Trigger finger points to great putting
By T.J. TOMASI
Putting on the pro tours demands mastery of a stroke with greater control and a more sensitive touch than the average golfer uses because the greens are so slick and unforgiving. The traditional putting grip in the photo here is where it starts.
The index finger of this player’s left hand is pointing at the ground as a cue to start the putter head moving straight back away from the ball. This helps ensure that his left wrist does not cup more than it started with at address.
The key to this stroke is the right index finger, which is curled into a trigger.

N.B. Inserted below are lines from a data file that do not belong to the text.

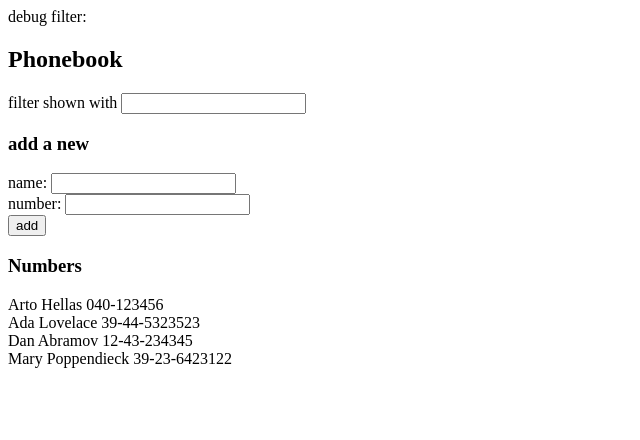
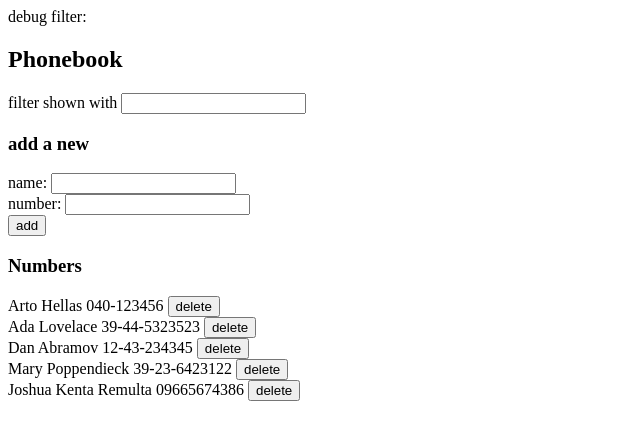
Before and after one commit to jkhirako/fullstackopen, a React (Vite) app in the folder part2/phonebook/: page / in a window 1280 px wide. Shown: the top 440 px of the page, without its empty margins (0-640 px from the left). Built offline with nearby package versions, Linux system fonts and the light colour scheme; data requests are answered from the project's data file.

Commit message:
exercises 2.12-2.15

```diff
--- a/part2/phonebook/db.json
+++ b/part2/phonebook/db.json
@@ -19,6 +19,11 @@
       "name": "Mary Poppendieck",
       "number": "39-23-6423122",
       "id": "4"
+    },
+    {
+      "id": "fcc9",
+      "name": "Joshua Kenta Remulta",
+      "number": "09665674386"
     }
   ]
 }
--- a/part2/phonebook/src/App.jsx
+++ b/part2/phonebook/src/App.jsx
@@ -1,5 +1,5 @@
 import { useState, useEffect } from "react";
-import axios from "axios";
+import phonebookService from "./services/phonebook";
 
 const Filter = ({ setFilter, filter }) => {
   const handleFilterChange = (event) => {
@@ -42,7 +42,7 @@ const PersonForm = ({
   );
 };
 
-const Persons = ({ persons, filter }) => {
+const Persons = ({ persons, filter, handleDelete }) => {
   const phonebookFilter = filter
     ? persons.filter((person) =>
         person.name.toLowerCase().includes(filter.toLocaleLowerCase())
@@ -51,7 +51,8 @@ const Persons = ({ persons, filter }) => {
 
   return phonebookFilter.map((person) => (
     <div key={person.name}>
-      {person.name} {person.number}
+      {person.name} {person.number}{" "}
+      <button onClick={() => handleDelete(person.id)}>delete</button>
     </div>
   ));
 };
@@ -62,12 +63,11 @@ const App = () => {
   const [newNumber, setNewNumber] = useState("");
   const [filter, setFilter] = useState("");
 
-  const hook = () => {
-    axios.get("http://localhost:3001/persons").then((response) => {
-      setPersons(response.data);
+  useEffect(() => {
+    phonebookService.getAll().then((data) => {
+      setPersons(data);
     });
-  };
-  useEffect(hook, []);
+  }, []);
 
   const addContact = (event) => {
     event.preventDefault();
@@ -78,15 +78,42 @@ const App = () => {
     };
 
     if (persons.some((person) => person.name === newName)) {
-      alert(`${newName} is already added to phonebook`);
+      const person = persons.find((p) => p.name === newName);
+      const updateContact = { ...person, number: newNumber };
+
+      if (
+        window.confirm(
+          `${newName} is already added to phonebook, replace old number with a new one?`
+        )
+      ) {
+        phonebookService
+          .update(person.id, updateContact)
+          .then((returnedContact) => {
+            setPersons(
+              persons.map((p) =>
+                p.id === returnedContact.id ? returnedContact : p
+              )
+            );
+          });
+      }
       setNewName("");
       setNewNumber("");
       return;
     }
 
-    setPersons(persons.concat(contactObject));
-    setNewName("");
-    setNewNumber("");
+    phonebookService.create(contactObject).then((data) => {
+      setPersons(persons.concat(data));
+      setNewName("");
+      setNewNumber("");
+    });
+  };
+
+  const handleDelete = (id) => {
+    if (window.confirm("Are you sure you want to delete this contact?")) {
+      phonebookService.deleteContact(id).then(() => {
+        setPersons(persons.filter((person) => person.id !== id));
+      });
+    }
   };
 
   return (
@@ -103,7 +130,7 @@ const App = () => {
         setNewNumber={setNewNumber}
       />
       <h3>Numbers</h3>
-      <Persons persons={persons} filter={filter} />
+      <Persons persons={persons} filter={filter} handleDelete={handleDelete} />
     </div>
   );
 };
--- /dev/null
+++ b/part2/phonebook/src/services/phonebook.js
@@ -0,0 +1,23 @@
+import axios from "axios";
+const baseUrl = "http://localhost:3001/persons";
+
+const getAll = () => {
+  const request = axios.get(baseUrl);
+  return request.then((response) => response.data);
+};
+
+const create = (newObject) => {
+  const request = axios.post(baseUrl, newObject);
+  return request.then((response) => response.data);
+};
+
+const update = (id, newObject) => {
+  const request = axios.put(`${baseUrl}/${id}`, newObject);
+  return request.then((response) => response.data);
+};
+
+const deleteContact = (id) => {
+  return axios.delete(`${baseUrl}/${id}`);
+};
+
+export default { getAll, create, update, deleteContact };
```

This is the feel center, and the golfer gets his go signal as he monitors the pressure point of his right “trigger”finger.
The putting stroke is initiated by a rocking motion of the elbows on the backswing where the left elbow moves downward and the right moves up. On the way to impact, the right elbow straightens a tad, creating a piston-type stroke where the clubface points directly at the target even after the ball is long gone.
This action causes the clubhead to rise significantly because the butt end of the club remains pointed at his belt buckle, where it was at address. This method is great for producing a slight overspin on the ball, which helps it stay on its line.